On the other hand, though, we still can’t have complete confidence that we do see that Leonard this season. How could we? He managed only nine games last year while mired in one of the weirdest injury sagas in recent memory. Leonard has never managed 80+ games in an NBA season in his career, and he’s played in 70+ only twice — though, those were also his two most recent seasons before last year.
The middle ground here is that the Raptors see something like 60-65 games of Leonard at 80%-90% of his best self. That’s the result I’m projecting here, because it seems like the safest bet until we see otherwise. If that’s what happens, the Raptors will be… pretty good! Arguably better than last season. But if Leonard isn’t playing at his apex, it’s possible this team’s lofty ceiling might be a little out of reach.
Don’t Forget About: Pascal Siakam
Last season, Toronto’s greatest strength was their bench mob, who overwhelmed opposing second-units and created valuable opportunities for the starters to rest, particularly for Lowry.
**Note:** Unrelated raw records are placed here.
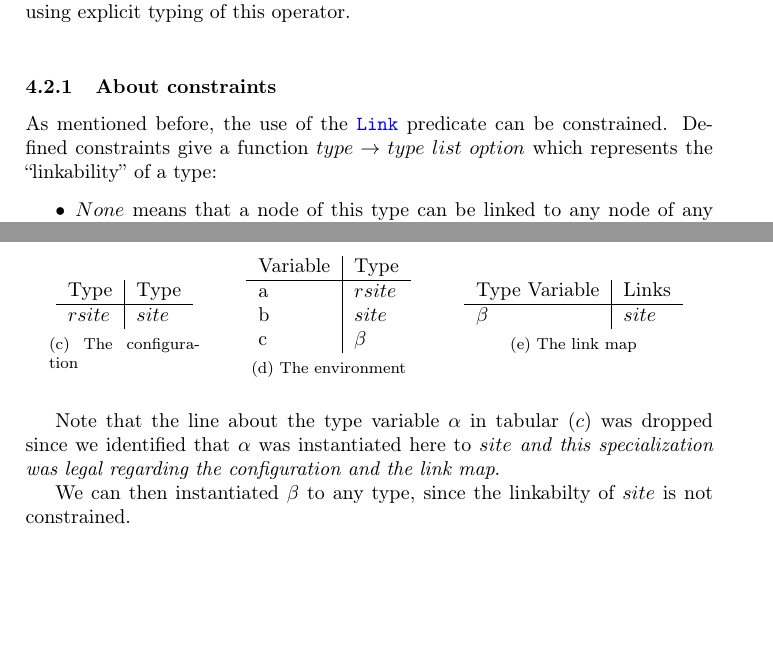
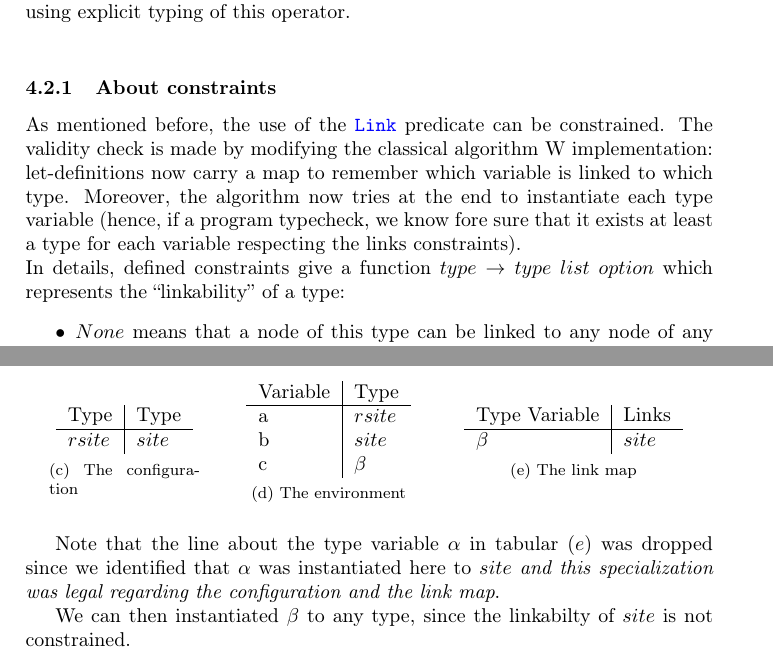
Before and after one commit to nobrakal/iota, a LaTeX document (manual/manual.tex): two parts of pages 6 and 7 of 10, joined at a grey line, cut so that both start at the same text, the shorter picture padded with empty space. Compiled offline with pdfLaTeX.

Commit message:
rephrasing manual

```diff
--- a/manual/manual.tex
+++ b/manual/manual.tex
@@ -205,7 +205,8 @@ The described syntax is parsed using the great \Menhir{}\cite{menhir}.
 Programs are typechecked (using algorithm W) to ensure the validity of the file. Most of the inference is trivial. There is a challenge to infer the type of an expression using \ocaml{parent} since its usage introduce requirements about its argument (in the expression \ocaml{parent(x)}, \ocaml{x} must not be a root). This is bypassed using explicit typing of this operator.\\
 
 \subsubsection{About constraints}
-As mentioned before, the use of the \ocaml{Link} predicate can be constrained. Defined constraints give a function $type \to type\ list\ option$ which represents the ``linkability'' of a type:
+As mentioned before, the use of the \ocaml{Link} predicate can be constrained. The validity check is made by modifying the classical algorithm W implementation: let-definitions now carry a map to remember which variable is linked to which type. Moreover, the algorithm now tries at the end to instantiate each type variable (hence, if a program typecheck, we know fore sure that it exists at least a type for each variable respecting the links constraints).\\
+In details, defined constraints give a function $type \to type\ list\ option$ which represents the ``linkability'' of a type:
 \begin{itemize}
 \item $None$ means that a node of this type can be linked to any node of any other type.
 \item $Some\ xs$ means that a node of this type can only be linked to node that have its type in $xs$.
@@ -272,7 +273,7 @@ Next, the typing of the main part gives:
   }
 \end{figure}
 
-Note that the line about the type variable $\alpha$ in tabular $(c)$ was dropped since we identified that $\alpha$ was instantiated here to $site$ \emph{and this specialization was legal regarding the configuration and the link map}.
+Note that the line about the type variable $\alpha$ in tabular $(e)$ was dropped since we identified that $\alpha$ was instantiated here to $site$ \emph{and this specialization was legal regarding the configuration and the link map}.
 
 We can then instantiated $\beta$ to any type, since the linkabilty of $site$ is not constrained.
 
```
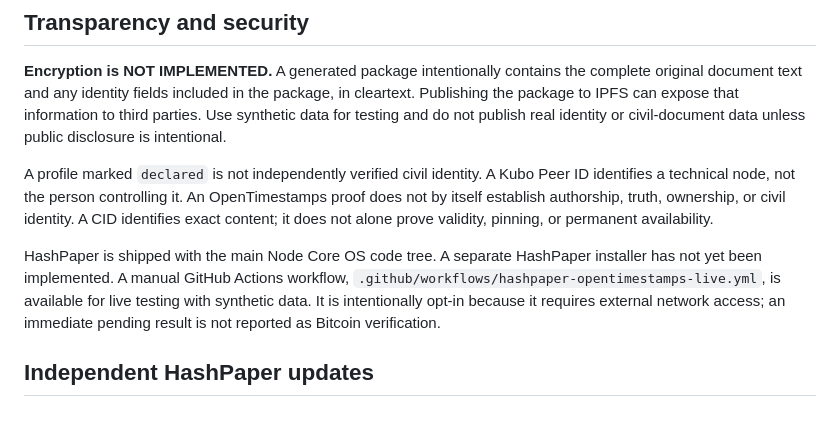
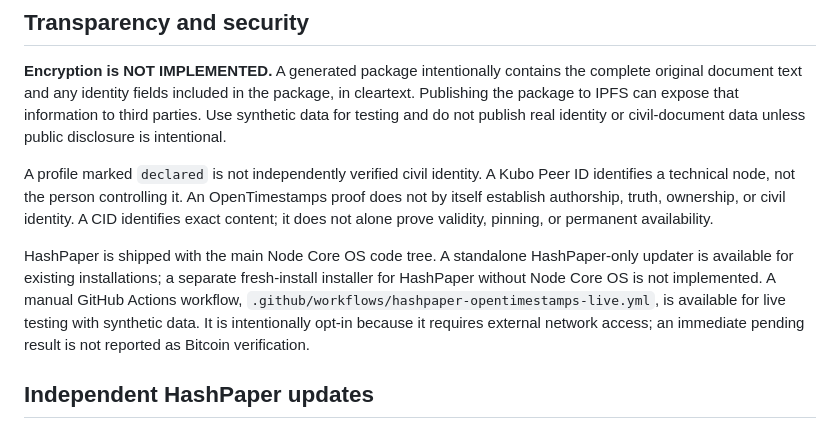
Before and after one commit to byLAEV/Node-Core-OS, a Markdown page: applications/hashpaper/README.md, the part around the change. Drawn GitHub-style.

Commit message:
Clarify standalone updater versus fresh HashPaper installer

```diff
--- a/applications/hashpaper/README.md
+++ b/applications/hashpaper/README.md
@@ -85,7 +85,7 @@ They are outside the replaceable application-code directory so a normal applicat
 
 A profile marked `declared` is not independently verified civil identity. A Kubo Peer ID identifies a technical node, not the person controlling it. An OpenTimestamps proof does not by itself establish authorship, truth, ownership, or civil identity. A CID identifies exact content; it does not alone prove validity, pinning, or permanent availability.
 
-HashPaper is shipped with the main Node Core OS code tree. A separate HashPaper installer has not yet been implemented. A manual GitHub Actions workflow, `.github/workflows/hashpaper-opentimestamps-live.yml`, is available for live testing with synthetic data. It is intentionally opt-in because it requires external network access; an immediate pending result is not reported as Bitcoin verification.
+HashPaper is shipped with the main Node Core OS code tree. A standalone HashPaper-only updater is available for existing installations; a separate fresh-install installer for HashPaper without Node Core OS is not implemented. A manual GitHub Actions workflow, `.github/workflows/hashpaper-opentimestamps-live.yml`, is available for live testing with synthetic data. It is intentionally opt-in because it requires external network access; an immediate pending result is not reported as Bitcoin verification.
 
 
 ## Independent HashPaper updates
```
Of that second unit, Siakam is the youngster I find most intriguing.
Siakam’s a bit of a weirdo. He looks the part of a traditional power forward, standing 6’9″ with a 7’3″ wingspan, but he doesn’t seem to really play like one — he likes to move, flying around the court with or without the ball. Siakam almost seems to think he’s a guard, and he’s frankly not that far off — he’s an athletic marvel, perhaps the fastest in the league among players his size.
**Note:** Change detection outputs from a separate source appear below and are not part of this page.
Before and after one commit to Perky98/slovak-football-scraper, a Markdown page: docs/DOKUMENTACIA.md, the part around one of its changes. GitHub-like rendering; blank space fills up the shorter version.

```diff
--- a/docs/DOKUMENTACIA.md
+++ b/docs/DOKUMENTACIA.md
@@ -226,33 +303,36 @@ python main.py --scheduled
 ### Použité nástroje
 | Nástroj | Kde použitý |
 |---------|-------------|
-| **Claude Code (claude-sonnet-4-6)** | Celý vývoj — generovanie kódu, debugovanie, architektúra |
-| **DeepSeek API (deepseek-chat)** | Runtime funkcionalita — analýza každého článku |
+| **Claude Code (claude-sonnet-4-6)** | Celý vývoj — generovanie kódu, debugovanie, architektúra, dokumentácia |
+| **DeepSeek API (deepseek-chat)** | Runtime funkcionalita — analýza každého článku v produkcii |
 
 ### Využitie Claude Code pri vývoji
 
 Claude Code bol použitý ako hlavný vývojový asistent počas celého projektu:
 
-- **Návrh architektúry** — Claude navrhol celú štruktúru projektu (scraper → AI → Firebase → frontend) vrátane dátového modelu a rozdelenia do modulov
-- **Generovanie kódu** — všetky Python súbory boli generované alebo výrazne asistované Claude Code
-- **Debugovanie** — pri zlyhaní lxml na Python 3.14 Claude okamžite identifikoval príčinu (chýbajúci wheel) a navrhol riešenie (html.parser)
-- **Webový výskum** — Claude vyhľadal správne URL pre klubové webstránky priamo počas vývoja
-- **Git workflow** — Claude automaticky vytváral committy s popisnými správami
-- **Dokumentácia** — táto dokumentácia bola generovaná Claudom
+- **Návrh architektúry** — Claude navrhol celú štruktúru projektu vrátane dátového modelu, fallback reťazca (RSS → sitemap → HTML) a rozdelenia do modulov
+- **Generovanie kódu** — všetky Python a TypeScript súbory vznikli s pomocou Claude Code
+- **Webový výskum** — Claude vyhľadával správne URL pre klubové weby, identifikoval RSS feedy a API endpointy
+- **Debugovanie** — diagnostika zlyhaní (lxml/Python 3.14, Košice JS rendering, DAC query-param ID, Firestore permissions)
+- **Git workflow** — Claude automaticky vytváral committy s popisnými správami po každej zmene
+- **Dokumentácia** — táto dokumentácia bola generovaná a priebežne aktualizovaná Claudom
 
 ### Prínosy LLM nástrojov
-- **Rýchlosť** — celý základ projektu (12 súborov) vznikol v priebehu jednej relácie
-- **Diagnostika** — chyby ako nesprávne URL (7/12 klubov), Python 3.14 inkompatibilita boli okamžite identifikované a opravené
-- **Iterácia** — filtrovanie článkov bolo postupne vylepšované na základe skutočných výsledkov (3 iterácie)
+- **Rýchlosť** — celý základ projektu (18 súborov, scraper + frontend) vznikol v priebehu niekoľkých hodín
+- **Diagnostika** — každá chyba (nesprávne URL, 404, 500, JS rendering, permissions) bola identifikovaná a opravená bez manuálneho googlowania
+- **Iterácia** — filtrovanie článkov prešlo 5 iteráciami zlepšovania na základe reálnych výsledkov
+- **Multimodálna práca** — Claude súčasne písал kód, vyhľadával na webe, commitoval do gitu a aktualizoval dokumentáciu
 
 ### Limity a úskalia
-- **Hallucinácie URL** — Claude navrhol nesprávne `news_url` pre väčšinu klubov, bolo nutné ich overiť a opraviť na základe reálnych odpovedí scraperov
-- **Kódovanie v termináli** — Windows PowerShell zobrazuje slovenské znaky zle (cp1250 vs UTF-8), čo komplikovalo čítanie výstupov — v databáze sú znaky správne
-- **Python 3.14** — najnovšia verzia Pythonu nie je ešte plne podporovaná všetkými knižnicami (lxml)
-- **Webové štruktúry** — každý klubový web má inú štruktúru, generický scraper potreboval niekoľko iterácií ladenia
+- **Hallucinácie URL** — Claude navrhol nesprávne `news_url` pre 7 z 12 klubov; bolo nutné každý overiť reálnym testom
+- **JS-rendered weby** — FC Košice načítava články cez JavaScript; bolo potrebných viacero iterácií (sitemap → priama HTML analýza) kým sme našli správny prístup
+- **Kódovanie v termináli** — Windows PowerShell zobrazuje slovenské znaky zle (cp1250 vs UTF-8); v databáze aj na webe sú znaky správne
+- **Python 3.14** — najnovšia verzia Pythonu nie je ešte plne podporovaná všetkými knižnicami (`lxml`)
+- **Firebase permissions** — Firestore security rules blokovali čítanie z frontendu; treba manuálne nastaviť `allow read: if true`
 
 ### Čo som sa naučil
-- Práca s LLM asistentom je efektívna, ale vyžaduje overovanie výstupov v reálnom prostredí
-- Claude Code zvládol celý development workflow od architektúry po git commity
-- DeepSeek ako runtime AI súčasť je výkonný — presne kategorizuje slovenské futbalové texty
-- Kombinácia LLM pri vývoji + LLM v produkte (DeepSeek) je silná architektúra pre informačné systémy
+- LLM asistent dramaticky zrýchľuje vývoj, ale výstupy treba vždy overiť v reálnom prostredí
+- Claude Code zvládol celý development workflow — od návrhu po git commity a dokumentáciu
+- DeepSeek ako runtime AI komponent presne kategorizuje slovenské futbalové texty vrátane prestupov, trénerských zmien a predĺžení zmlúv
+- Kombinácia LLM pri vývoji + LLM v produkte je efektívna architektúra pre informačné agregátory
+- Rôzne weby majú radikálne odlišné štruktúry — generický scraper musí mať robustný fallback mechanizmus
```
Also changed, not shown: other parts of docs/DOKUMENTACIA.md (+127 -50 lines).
Though he didn’t necessarily post the most stunning counting stats in his limited role last season, every Raptors game was good for at least one eye-popping play on his part. On the fast break, he’s an absolute terror, and he’s also a uniquely skilled passer both on the run and in the half court. The lineup possibilities he presents are endlessly interesting, and no doubt Nick Nurse will explore every single one. If he can ever drag his miserable three-point shooting (22% on 132 attempts!) closer to acceptable, watch out.
Pascal Siakam makes no sense, and I love him for it.
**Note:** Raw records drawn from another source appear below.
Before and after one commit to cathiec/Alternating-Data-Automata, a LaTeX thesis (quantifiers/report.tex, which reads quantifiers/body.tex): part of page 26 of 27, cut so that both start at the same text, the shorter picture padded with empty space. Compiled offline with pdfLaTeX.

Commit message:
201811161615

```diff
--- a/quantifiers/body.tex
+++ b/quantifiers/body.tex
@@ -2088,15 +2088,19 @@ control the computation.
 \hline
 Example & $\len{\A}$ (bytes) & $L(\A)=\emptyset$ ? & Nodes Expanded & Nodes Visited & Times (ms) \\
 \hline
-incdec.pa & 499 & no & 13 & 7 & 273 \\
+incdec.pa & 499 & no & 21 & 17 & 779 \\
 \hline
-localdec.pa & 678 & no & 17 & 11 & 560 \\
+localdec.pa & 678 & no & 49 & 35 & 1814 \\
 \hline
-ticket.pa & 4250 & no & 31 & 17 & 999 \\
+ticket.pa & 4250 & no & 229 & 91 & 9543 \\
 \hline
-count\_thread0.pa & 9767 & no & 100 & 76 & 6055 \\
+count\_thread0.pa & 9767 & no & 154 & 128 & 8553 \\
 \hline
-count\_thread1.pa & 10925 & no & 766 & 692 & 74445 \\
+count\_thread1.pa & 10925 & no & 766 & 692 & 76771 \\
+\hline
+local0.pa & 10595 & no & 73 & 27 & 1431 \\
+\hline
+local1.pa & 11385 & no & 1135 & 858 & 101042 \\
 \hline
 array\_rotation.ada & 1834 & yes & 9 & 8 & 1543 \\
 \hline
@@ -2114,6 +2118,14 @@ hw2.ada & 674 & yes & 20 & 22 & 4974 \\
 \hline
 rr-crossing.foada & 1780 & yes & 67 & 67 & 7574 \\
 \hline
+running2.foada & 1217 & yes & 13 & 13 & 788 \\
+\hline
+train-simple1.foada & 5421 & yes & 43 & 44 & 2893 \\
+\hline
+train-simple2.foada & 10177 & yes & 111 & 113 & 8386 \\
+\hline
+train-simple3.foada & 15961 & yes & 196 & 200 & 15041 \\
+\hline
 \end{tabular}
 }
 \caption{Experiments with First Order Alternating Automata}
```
Anthony Doyle, Raptors Republic (@Anthonysmdoyle)
The Raptors enter the 2018-19 season with a team that is on paper very similar to the squad that won 59 games last year, but the differences are critical. With Kawhi Leonard said to be ready to go for the start of the season, and Danny Green on board, the team should be a more modern squad this year, with more shooting up and down the roster and improved defensive versatility. This is a team that had a lot of success last year on the basis of a strong starting lineup and a bench group that dominated their minutes frequently throughout the season, and they returned that bench intact this year.
The best indicators of where this Raptors season is headed will be to keep an eye on rookie coach Nick Nurse’s rotations, and how he manages this deep roster. Finding minutes and roles for everyone could be challenging to navigate, and would be one of the most likely places the Raptors may run into trouble. If they can find their lineups to get rolling though, it should be a pretty smooth season. The depth should allow them to keep their leaders from playing too many minutes and help keep guys rested and healthy going towards the postseason, which is where the focus obviously will be after years of struggles in the playoffs, there has to be hope within the organization that changing over the coaching staff as well as bringing in one of the top talents in the league in Leonard that they can change that this season.
Also, it’ll be important to see if Fred VanVleet can maintain his high level play from last season, and if they can get significant growth from OG Anunoby and Pascal Siakam to help improve the team further. Both of those players should potential last season to be game changers in the future, and that could be important for the Raptors to become a true contender.